§ **THE PROBLEM**
Check each line of the records below and collect those holding "encoding".

★ ★ ★ ★ ★

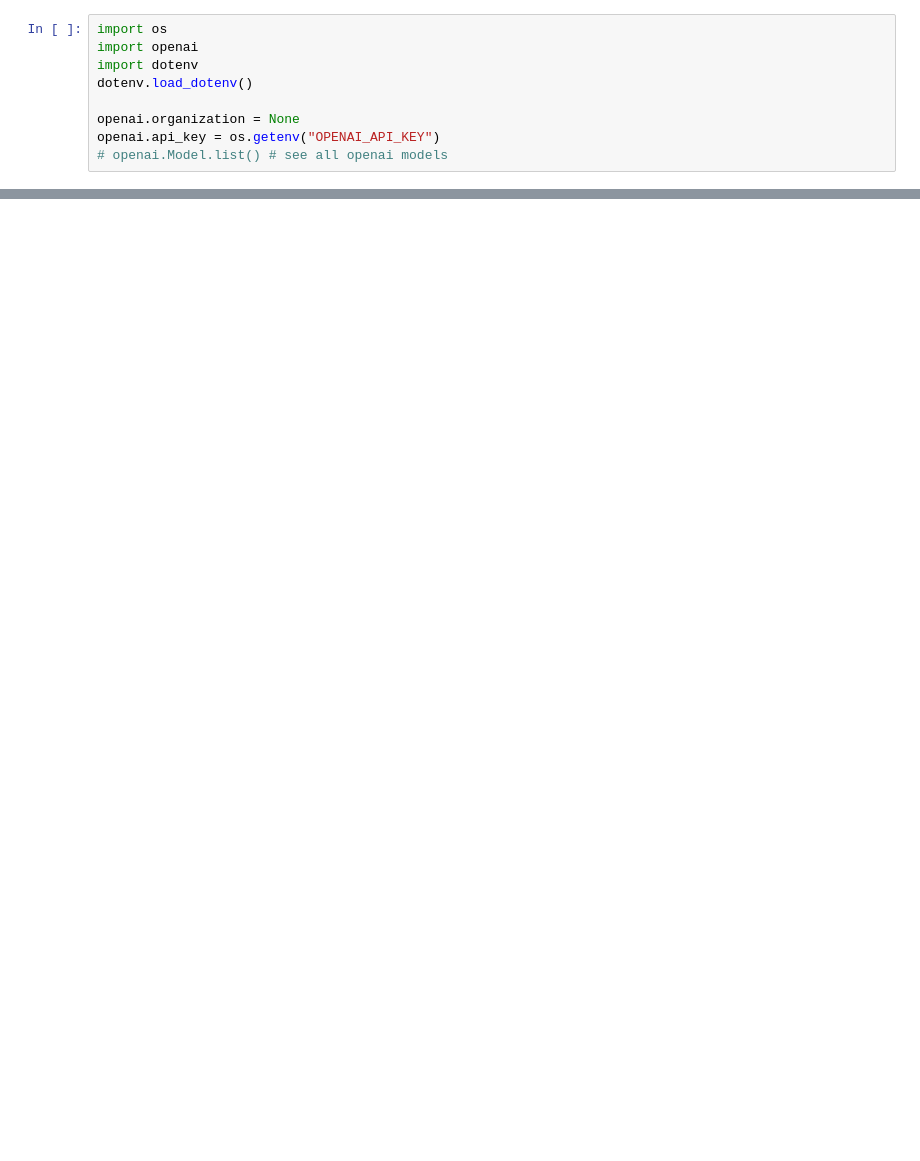
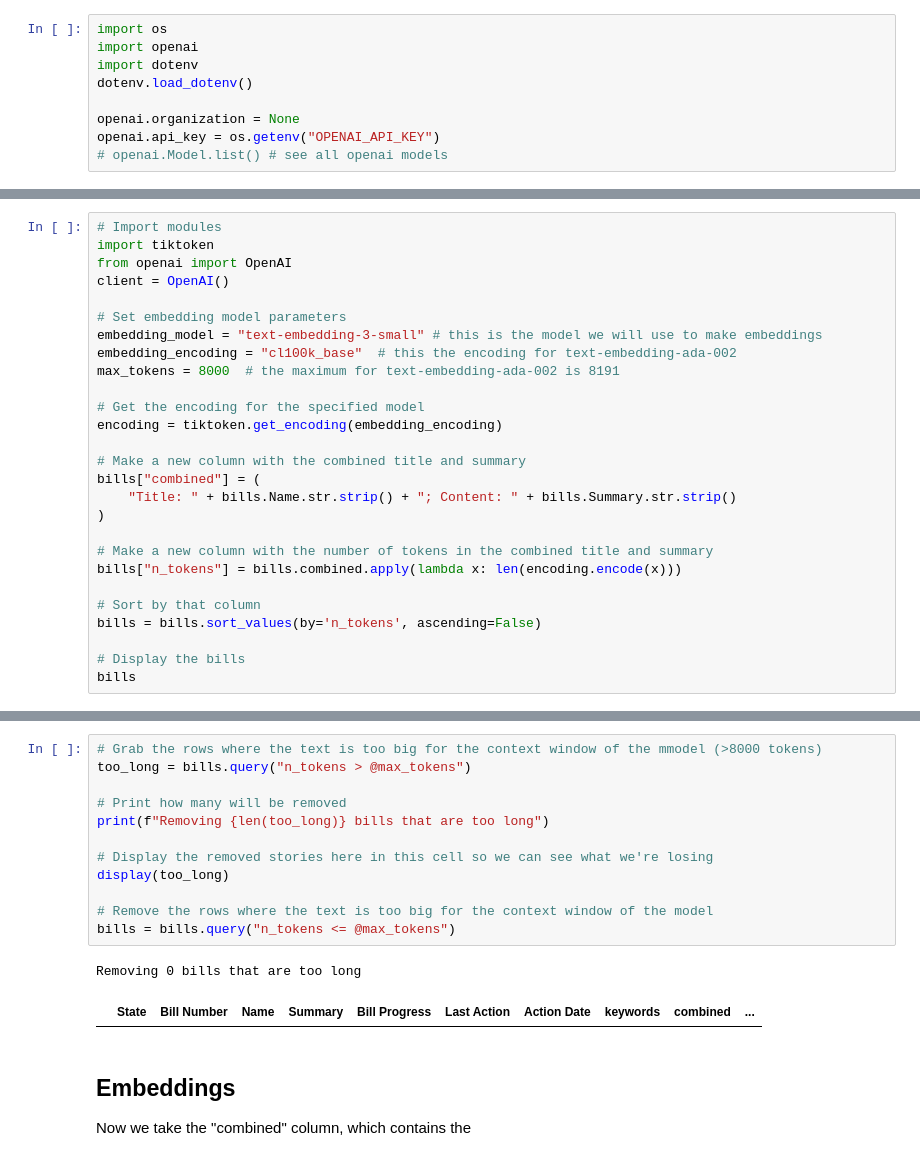
Before and after one commit to dmil/dataviz-with-llms-d3, a Jupyter notebook: nlp.ipynb, the cells around one changed output, grey strips where cells are left out. Saved outputs shown, nothing was run; the diff lists cells and outputs as text; blank space fills up the shorter version.

```diff
--- a/nlp.ipynb
+++ b/nlp.ipynb
@@ -120,0 +108,27 @@ openai.api_key = os.getenv("OPENAI_API_KEY")
+# %%
+# Import modules
+import tiktoken
+from openai import OpenAI
+client = OpenAI()
+
+# Set embedding model parameters
+embedding_model = "text-embedding-3-small" # this is the model we will use to make embeddings
+embedding_encoding = "cl100k_base"  # this the encoding for text-embedding-ada-002
+max_tokens = 8000  # the maximum for text-embedding-ada-002 is 8191
+
+# Get the encoding for the specified model
+encoding = tiktoken.get_encoding(embedding_encoding)
+
+# Make a new column with the combined title and summary
+bills["combined"] = (
+    "Title: " + bills.Name.str.strip() + "; Content: " + bills.Summary.str.strip()
+)
+
+# Make a new column with the number of tokens in the combined title and summary
+bills["n_tokens"] = bills.combined.apply(lambda x: len(encoding.encode(x)))
+
+# Sort by that column
+bills = bills.sort_values(by='n_tokens', ascending=False)
+
+# Display the bills
+bills
@@ -121 +149,20 @@ openai.api_key = os.getenv("OPENAI_API_KEY")
+# %%
+# Grab the rows where the text is too big for the context window of the mmodel (>8000 tokens)
+too_long = bills.query("n_tokens > @max_tokens")
+
+# Print how many will be removed
+print(f"Removing {len(too_long)} bills that are too long")
+
+# Display the removed stories here in this cell so we can see what we're losing
+display(too_long)
+
+# Remove the rows where the text is too big for the context window of the model
+bills = bills.query("n_tokens <= @max_tokens")
+# %% [output]
+Removing 0 bills that are too long
+|  | State | Bill Number | Name | Summary | Bill Progress | Last Action | Action Date | keywords | combined | ... |
+# %% [markdown]
+## Embeddings
+
+Now we take the "combined" column, which contains the
 # %%
```
Also changed, not shown: parts of 43 cells of this notebook, 2 other files.
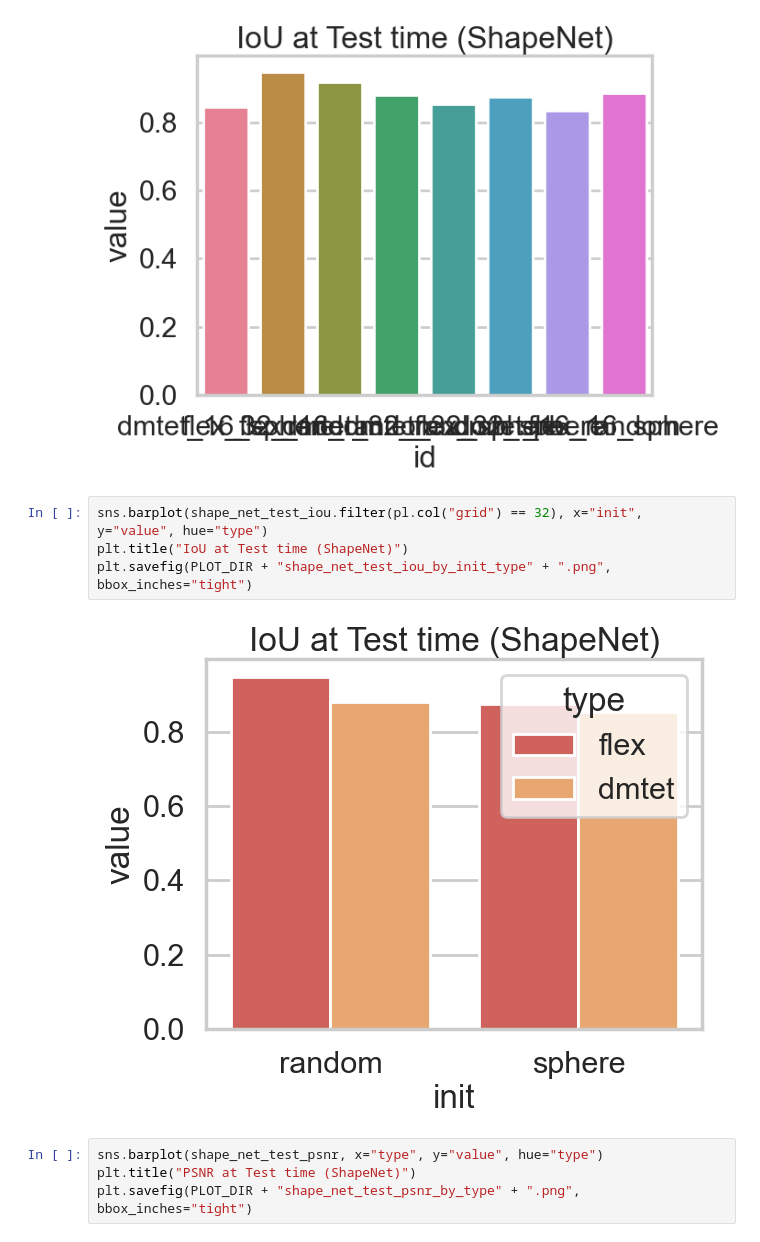
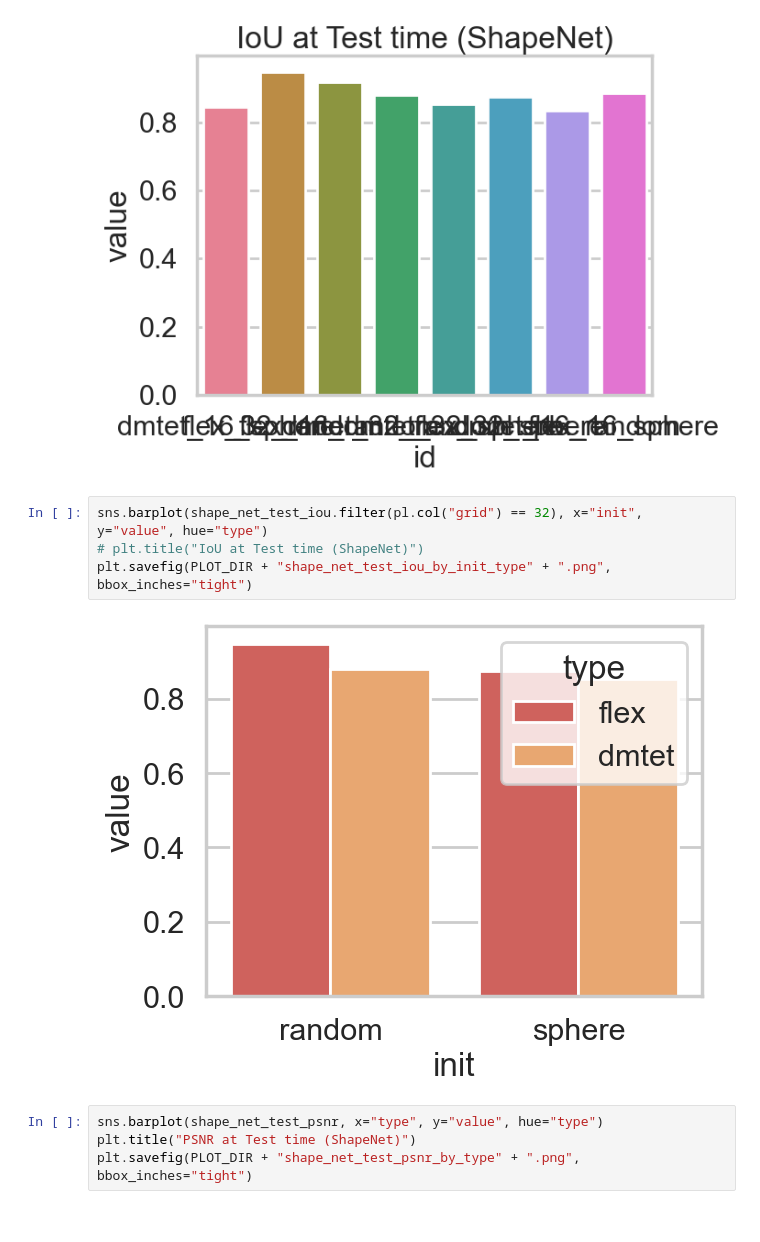
Before and after one commit to kataikko/dll2025project, a Jupyter notebook: plotting/plotting.ipynb, the cells around one changed output. Drawn from its saved outputs; the diff is of its cells as text.

```diff
--- a/plotting/plotting.ipynb
+++ b/plotting/plotting.ipynb
@@ -179,10 +179,10 @@ plt.savefig(PLOT_DIR + "shape_net_test_iou_by_id" + ".png", bbox_inches="tight")
 [figure]
 # %%
 sns.barplot(shape_net_test_iou.filter(pl.col("grid") == 32), x="init", y="value", hue="type")
-plt.title("IoU at Test time (ShapeNet)")
+# plt.title("IoU at Test time (ShapeNet)")
 plt.savefig(PLOT_DIR + "shape_net_test_iou_by_init_type" + ".png", bbox_inches="tight")
 # %% [output]
-[figure, old version]
+[figure, new version]
 # %%
 sns.barplot(shape_net_test_psnr, x="type", y="value", hue="type")
 plt.title("PSNR at Test time (ShapeNet)")
```
Also changed, not shown: parts of 4 cells of this notebook, 20 other files.
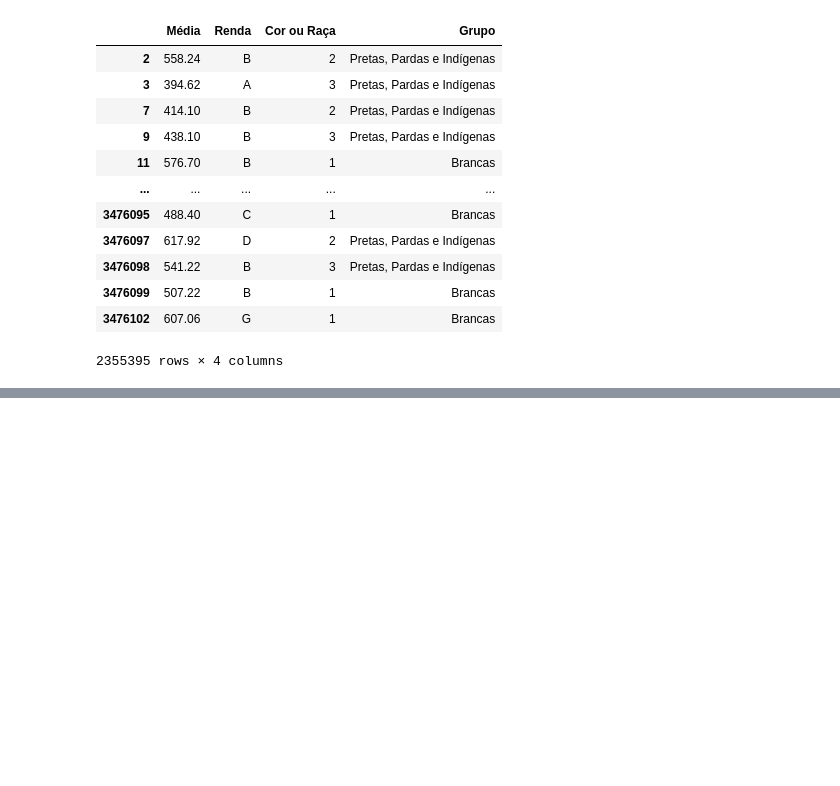
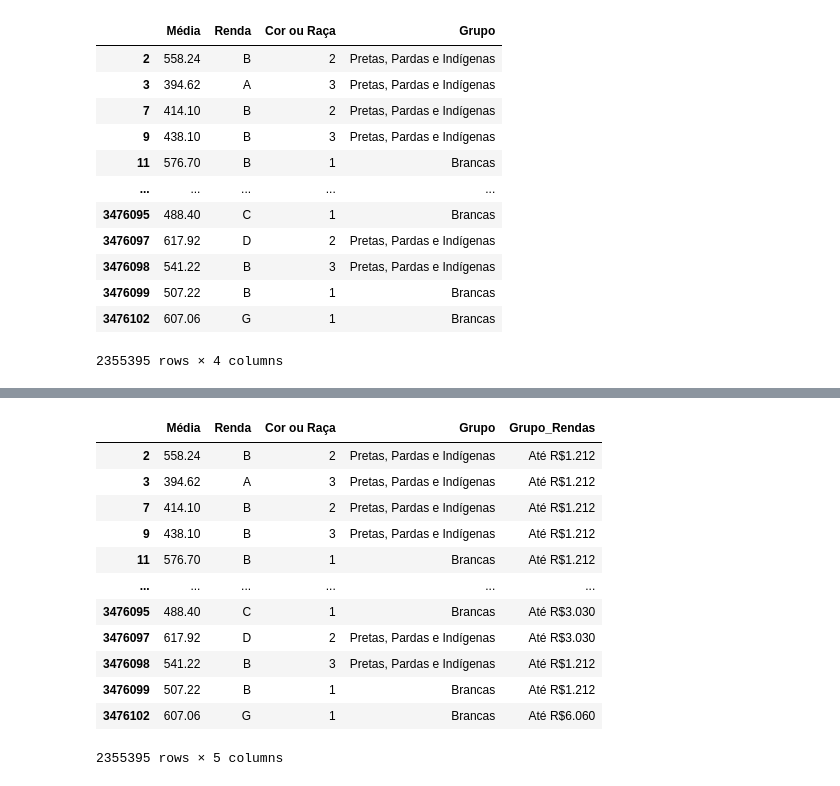
Before and after one commit to Grupo-B-Turma-2-Ada-VemSerTech/Projeto_Mod04_Ada_VemSerTech, a Jupyter notebook: Projeto.ipynb, the cells around one changed output, grey strips where cells are left out. Cells and saved outputs as stored; diff of their text form; code cells hidden in the pictures; blank space fills up the shorter version.

```diff
--- a/Projeto.ipynb
+++ b/Projeto.ipynb
@@ -734,0 +719,24 @@ tabela_media_renda_etnia
+# %%
+# Coluna para Grupos Renda
+tabela_media_renda_etnia['Grupo_Rendas'] = 'Até R$1.212'
+tabela_media_renda_etnia.loc[tabela_media_renda_etnia['Renda'].isin(['C', 'D', 'E']), 'Grupo_Rendas'] = 'Até R$3.030'
+tabela_media_renda_etnia.loc[tabela_media_renda_etnia['Renda'].isin(['F', 'G', 'H']), 'Grupo_Rendas'] = 'Até R$6.060'
+tabela_media_renda_etnia.loc[tabela_media_renda_etnia['Renda'].isin(['I', 'J', 'K']), 'Grupo_Rendas'] = 'Até R$9.696'
+tabela_media_renda_etnia.loc[tabela_media_renda_etnia['Renda'].isin(['L', 'M', 'N']), 'Grupo_Rendas'] = 'Até R$14.544'
+tabela_media_renda_etnia.loc[tabela_media_renda_etnia['Renda'].isin(['O', 'P']), 'Grupo_Rendas'] = 'Até R$24.240'
+tabela_media_renda_etnia.loc[tabela_media_renda_etnia['Renda'] == 'Q', 'Grupo_Rendas'] = 'Acima R$24.240'
+tabela_media_renda_etnia
+# %% [output]
+|  | Média | Renda | Cor ou Raça | Grupo | Grupo_Rendas |
+| 2 | 558.24 | B | 2 | Pretas, Pardas e Indígenas | Até R$1.212 |
+| 3 | 394.62 | A | 3 | Pretas, Pardas e Indígenas | Até R$1.212 |
+| 7 | 414.10 | B | 2 | Pretas, Pardas e Indígenas | Até R$1.212 |
+| 9 | 438.10 | B | 3 | Pretas, Pardas e Indígenas | Até R$1.212 |
+| 11 | 576.70 | B | 1 | Brancas | Até R$1.212 |
+| ... | ... | ... | ... | ... | ... |
+| 3476095 | 488.40 | C | 1 | Brancas | Até R$3.030 |
+| 3476097 | 617.92 | D | 2 | Pretas, Pardas e Indígenas | Até R$3.030 |
+| 3476098 | 541.22 | B | 3 | Pretas, Pardas e Indígenas | Até R$1.212 |
+| 3476099 | 507.22 | B | 1 | Brancas | Até R$1.212 |
+| 3476102 | 607.06 | G | 1 | Brancas | Até R$6.060 |
+2355395 rows × 5 columns
```
Also changed, not shown: parts of 4 cells of this notebook.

★ ★ ★ ★ ★

§ **RESPONSE AREA**
+embedding_encoding = "cl100k_base"  # this the encoding for text-embedding-ada-002
+# Get the encoding for the specified model
+encoding = tiktoken.get_encoding(embedding_encoding)
+bills["n_tokens"] = bills.combined.apply(lambda x: len(encoding.encode(x)))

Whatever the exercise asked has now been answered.